They played everywhere in London from the Marquee to Kensington fashion emporium Biba and also supported Alice Cooper in Britain and America and Kiss in the States before getting kicked off the tour. The band it would have to be admitted were no choirboys.

They could maybe have been a (not so) Small Faces for the seventies but earned only relatively minor success, no real hits but one appearance on Top of the Pops and a spot on The Old Grey Whistle Test.

Many future punk bands were fans. Tony James from Generation X first met Mick Jones of The Clash at a Kids’ show and several members of The Damned also rated the band. The Kids themselves observed the rise of The Sex Pistols at close hand – members of both groups drank frequently in King’s Road boozer The Roebuck and Gary began to suspect that Johnny Rotten had nicked some of his street urchin image and act. He let Johnny know his thoughts on the matter too.

By the time that the their third album Kitsch was released in the summer of 1977 as the punk explosion peaked, The Heavy Metal Kids were already looking distinctly like yesterday’s men rather than any next big thing.

Those who had predicted stardom for Gary, though, did get it right. Originally trained as an actor, he appeared very briefly in Quadrophenia but was given a much more important role in Stephen Poliakoff’s TV drama Bloody Kids, first shown in March 1980, before landing the role that he’ll always be best remembered for, cheeky Cockney chappie Wayne from Auf Wiedersehen, Pet.

From their self titled debut album this does start off sounding like one of those awful power/rock ballads but gets better as it goes along with a chorus not a million miles from a Status Quo style boogie. This is We Gotta Go:


Ian Dury was another artist who suspected that Johnny Rotten had borrowed from his act, feeling that he’d nicked his razor-blade earring and the manner in which he leaned in towards his microphone and sang.
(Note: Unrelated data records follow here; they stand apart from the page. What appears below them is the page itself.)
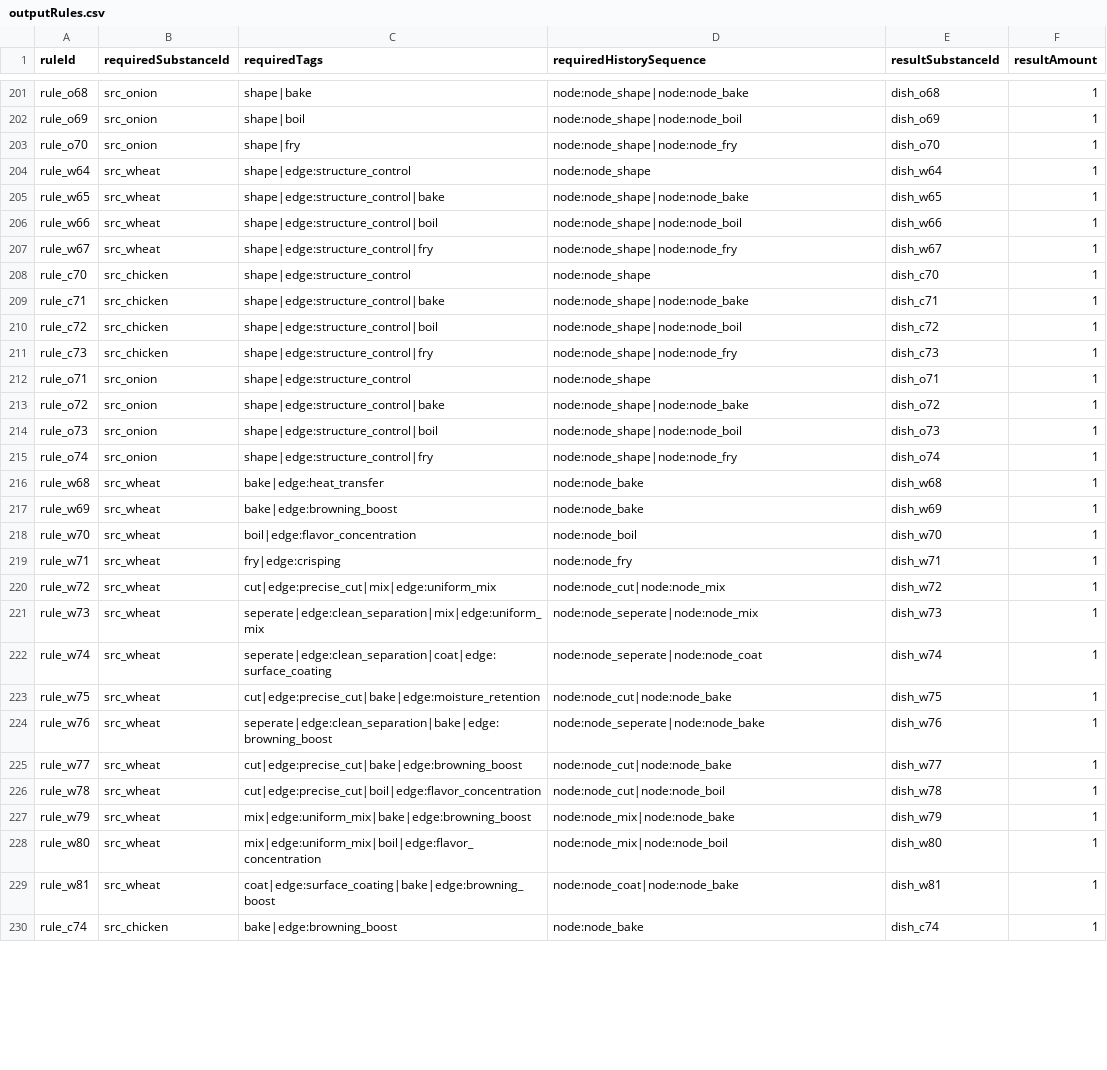
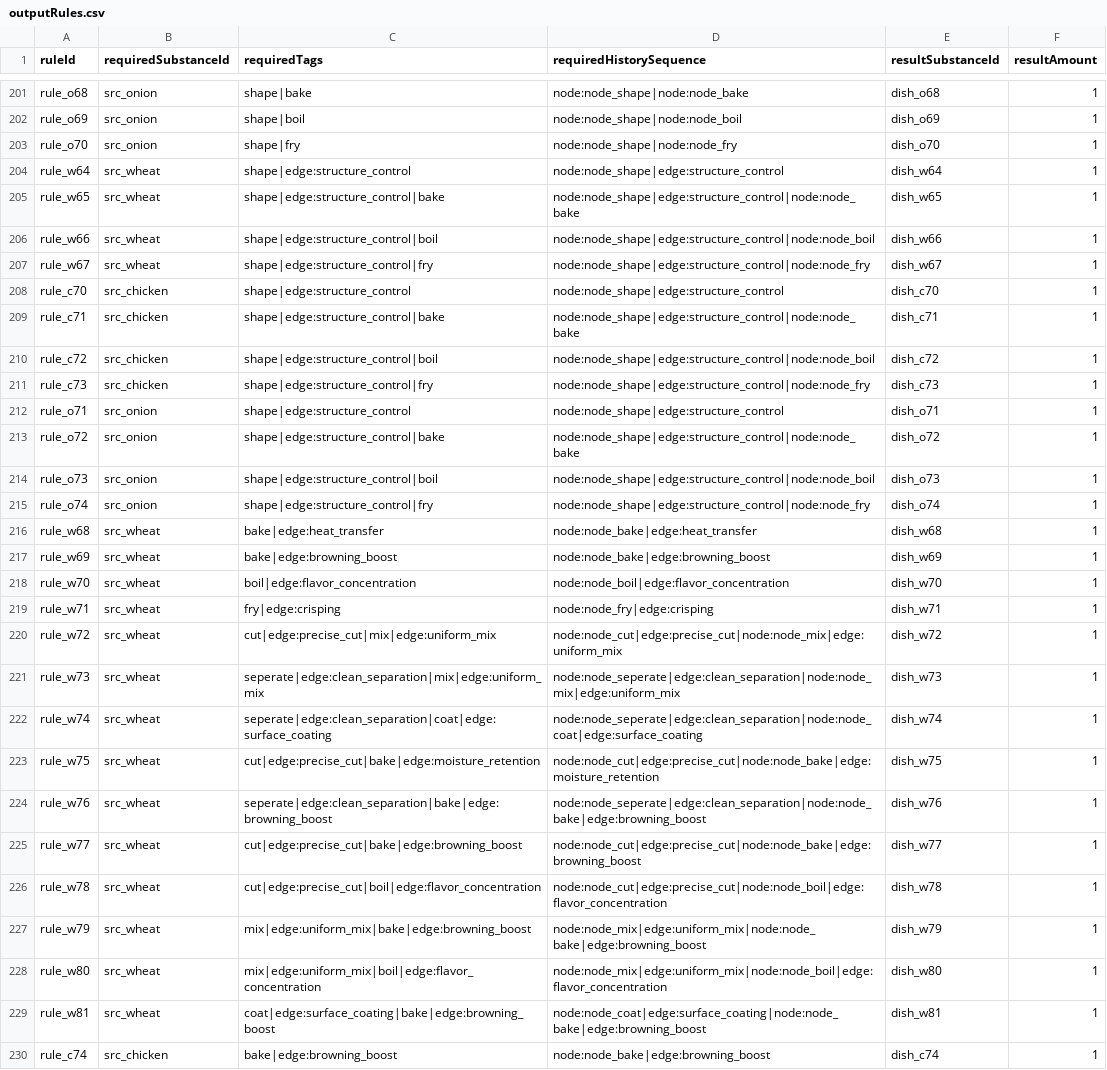
Before and after one commit to fbdfbd/FOIA, a CSV file: Assets/_Project/Data/CSV/outputRules.csv, drawn as a sheet; only a part is shown, gaps mark what is left out; the diff covers the shown part only; the diff names each change by its address in the sheet, - before the commit and + after, or states it on an @@ line.

Commit message:
feat. output rules 프로세스 변경 완

```diff
--- a/Assets/_Project/Data/CSV/outputRules.csv
+++ b/Assets/_Project/Data/CSV/outputRules.csv
-D204 (requiredHistorySequence): node:node_shape
+D204 (requiredHistorySequence): node:node_shape|edge:structure_control
-D205 (requiredHistorySequence): node:node_shape|node:node_bake
+D205 (requiredHistorySequence): node:node_shape|edge:structure_control|node:node_bake
-D206 (requiredHistorySequence): node:node_shape|node:node_boil
+D206 (requiredHistorySequence): node:node_shape|edge:structure_control|node:node_boil
-D207 (requiredHistorySequence): node:node_shape|node:node_fry
+D207 (requiredHistorySequence): node:node_shape|edge:structure_control|node:node_fry
-D208 (requiredHistorySequence): node:node_shape
+D208 (requiredHistorySequence): node:node_shape|edge:structure_control
-D209 (requiredHistorySequence): node:node_shape|node:node_bake
+D209 (requiredHistorySequence): node:node_shape|edge:structure_control|node:node_bake
-D210 (requiredHistorySequence): node:node_shape|node:node_boil
+D210 (requiredHistorySequence): node:node_shape|edge:structure_control|node:node_boil
-D211 (requiredHistorySequence): node:node_shape|node:node_fry
+D211 (requiredHistorySequence): node:node_shape|edge:structure_control|node:node_fry
-D212 (requiredHistorySequence): node:node_shape
+D212 (requiredHistorySequence): node:node_shape|edge:structure_control
-D213 (requiredHistorySequence): node:node_shape|node:node_bake
+D213 (requiredHistorySequence): node:node_shape|edge:structure_control|node:node_bake
-D214 (requiredHistorySequence): node:node_shape|node:node_boil
+D214 (requiredHistorySequence): node:node_shape|edge:structure_control|node:node_boil
-D215 (requiredHistorySequence): node:node_shape|node:node_fry
+D215 (requiredHistorySequence): node:node_shape|edge:structure_control|node:node_fry
-D216 (requiredHistorySequence): node:node_bake
+D216 (requiredHistorySequence): node:node_bake|edge:heat_transfer
-D217 (requiredHistorySequence): node:node_bake
+D217 (requiredHistorySequence): node:node_bake|edge:browning_boost
-D218 (requiredHistorySequence): node:node_boil
+D218 (requiredHistorySequence): node:node_boil|edge:flavor_concentration
-D219 (requiredHistorySequence): node:node_fry
+D219 (requiredHistorySequence): node:node_fry|edge:crisping
-D220 (requiredHistorySequence): node:node_cut|node:node_mix
+D220 (requiredHistorySequence): node:node_cut|edge:precise_cut|node:node_mix|edge:uniform_mix
-D221 (requiredHistorySequence): node:node_seperate|node:node_mix
+D221 (requiredHistorySequence): node:node_seperate|edge:clean_separation|node:node_mix|edge:uniform_mix
-D222 (requiredHistorySequence): node:node_seperate|node:node_coat
+D222 (requiredHistorySequence): node:node_seperate|edge:clean_separation|node:node_coat|edge:surface_coating
-D223 (requiredHistorySequence): node:node_cut|node:node_bake
+D223 (requiredHistorySequence): node:node_cut|edge:precise_cut|node:node_bake|edge:moisture_retention
-D224 (requiredHistorySequence): node:node_seperate|node:node_bake
+D224 (requiredHistorySequence): node:node_seperate|edge:clean_separation|node:node_bake|edge:browning_boost
-D225 (requiredHistorySequence): node:node_cut|node:node_bake
+D225 (requiredHistorySequence): node:node_cut|edge:precise_cut|node:node_bake|edge:browning_boost
-D226 (requiredHistorySequence): node:node_cut|node:node_boil
+D226 (requiredHistorySequence): node:node_cut|edge:precise_cut|node:node_boil|edge:flavor_concentration
-D227 (requiredHistorySequence): node:node_mix|node:node_bake
+D227 (requiredHistorySequence): node:node_mix|edge:uniform_mix|node:node_bake|edge:browning_boost
-D228 (requiredHistorySequence): node:node_mix|node:node_boil
+D228 (requiredHistorySequence): node:node_mix|edge:uniform_mix|node:node_boil|edge:flavor_concentration
-D229 (requiredHistorySequence): node:node_coat|node:node_bake
+D229 (requiredHistorySequence): node:node_coat|edge:surface_coating|node:node_bake|edge:browning_boost
-D230 (requiredHistorySequence): node:node_bake
+D230 (requiredHistorySequence): node:node_bake|edge:browning_boost
```
Also changed, not shown: 56 edited cells elsewhere in this file, 3 other files.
In fact, according to James Macleay’s book on Malcolm McLaren, Dury went to his grave annoyed at how ‘McLaren and Lydon had aped his style yet never given him any credit for it.’

Certainly both McLaren and Rotten had seen Kilburn and the High Roads on several occasions and The Sex Pistols had even supported them on the Kilburns’ very last show at the Walthamstow Assembly Hall but  while Johnny might have taken note of Ian – and Gary Holton’s – sense of stagecraft, I doubt the influence of either made any real difference to the success of his Pistols.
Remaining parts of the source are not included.